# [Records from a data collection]
————————

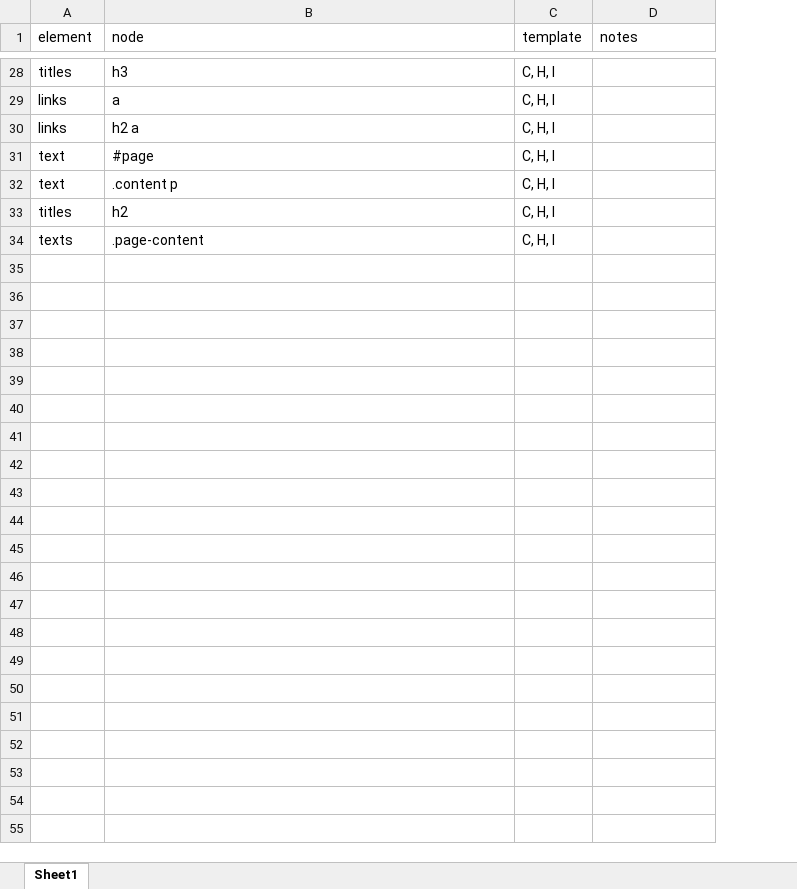
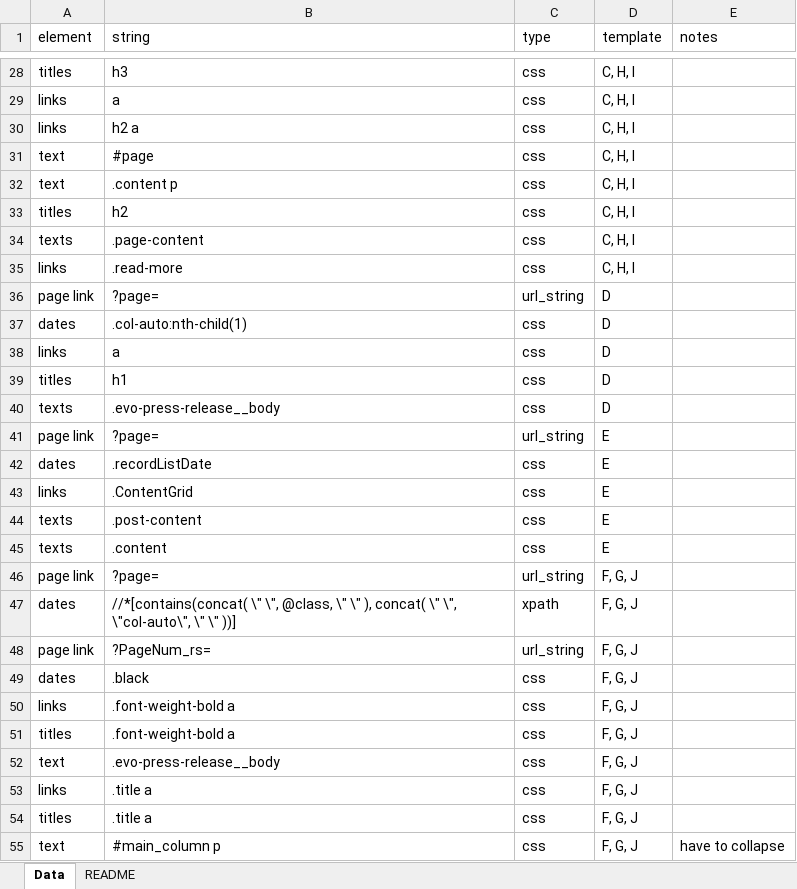
Before and after one commit to zaynesember/PresserScraper, an Excel workbook: nodes.xlsx, sheet Data, drawn as a sheet; only a part is shown, gaps mark what is left out; values as stored, in another font and other column widths than the file's, no borders; the diff names each change by its address in the sheet, - before the commit and + after, or states it on an @@ line.

Commit message:
Finished nodes.xlsx (for now) and planned out scraper rewrite

```diff
--- a/nodes.xlsx (sheet Data)
+++ b/nodes.xlsx (sheet Data)
-sheet tab: Sheet1
+sheet tab: Data
+sheet tab: README
+column C (type), rows 28-34: all css
-B1: node
+B1: string
+row 35: links | .read-more | css | C, H, I
+row 36: page link | ?page= | url_string | D
+row 37: dates | .col-auto:nth-child(1) | css | D
+row 38: links | a | css | D
+row 39: titles | h1 | css | D
+row 40: texts | .evo-press-release__body | css | D
+row 41: page link | ?page= | url_string | E
+row 42: dates | .recordListDate | css | E
+row 43: links | .ContentGrid | css | E
+row 44: texts | .post-content | css | E
+row 45: texts | .content | css | E
+row 46: page link | ?page= | url_string | F, G, J
+row 47: dates | //*[contains(concat( \" \", @class, \" \" ), concat( \" \", \"col-auto\", \" \" ))] | xpath | F, G, J
+row 48: page link | ?PageNum_rs= | url_string | F, G, J
+row 49: dates | .black | css | F, G, J
+row 50: links | .font-weight-bold a | css | F, G, J
+row 51: titles | .font-weight-bold a | css | F, G, J
+row 52: text | .evo-press-release__body | css | F, G, J
+row 53: links | .title a | css | F, G, J
+row 54: titles | .title a | css | F, G, J
+row 55: text | #main_column p | css | F, G, J | have to collapse
```
Also changed, not shown: 2 other files.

————————

# [AIM OF THE TASK]
Each line above with the string "bold" should be reported in full.

# [PROBLEM SOLUTION]
+row 50: links | .font-weight-bold a | css | F, G, J
+row 51: titles | .font-weight-bold a | css | F, G, J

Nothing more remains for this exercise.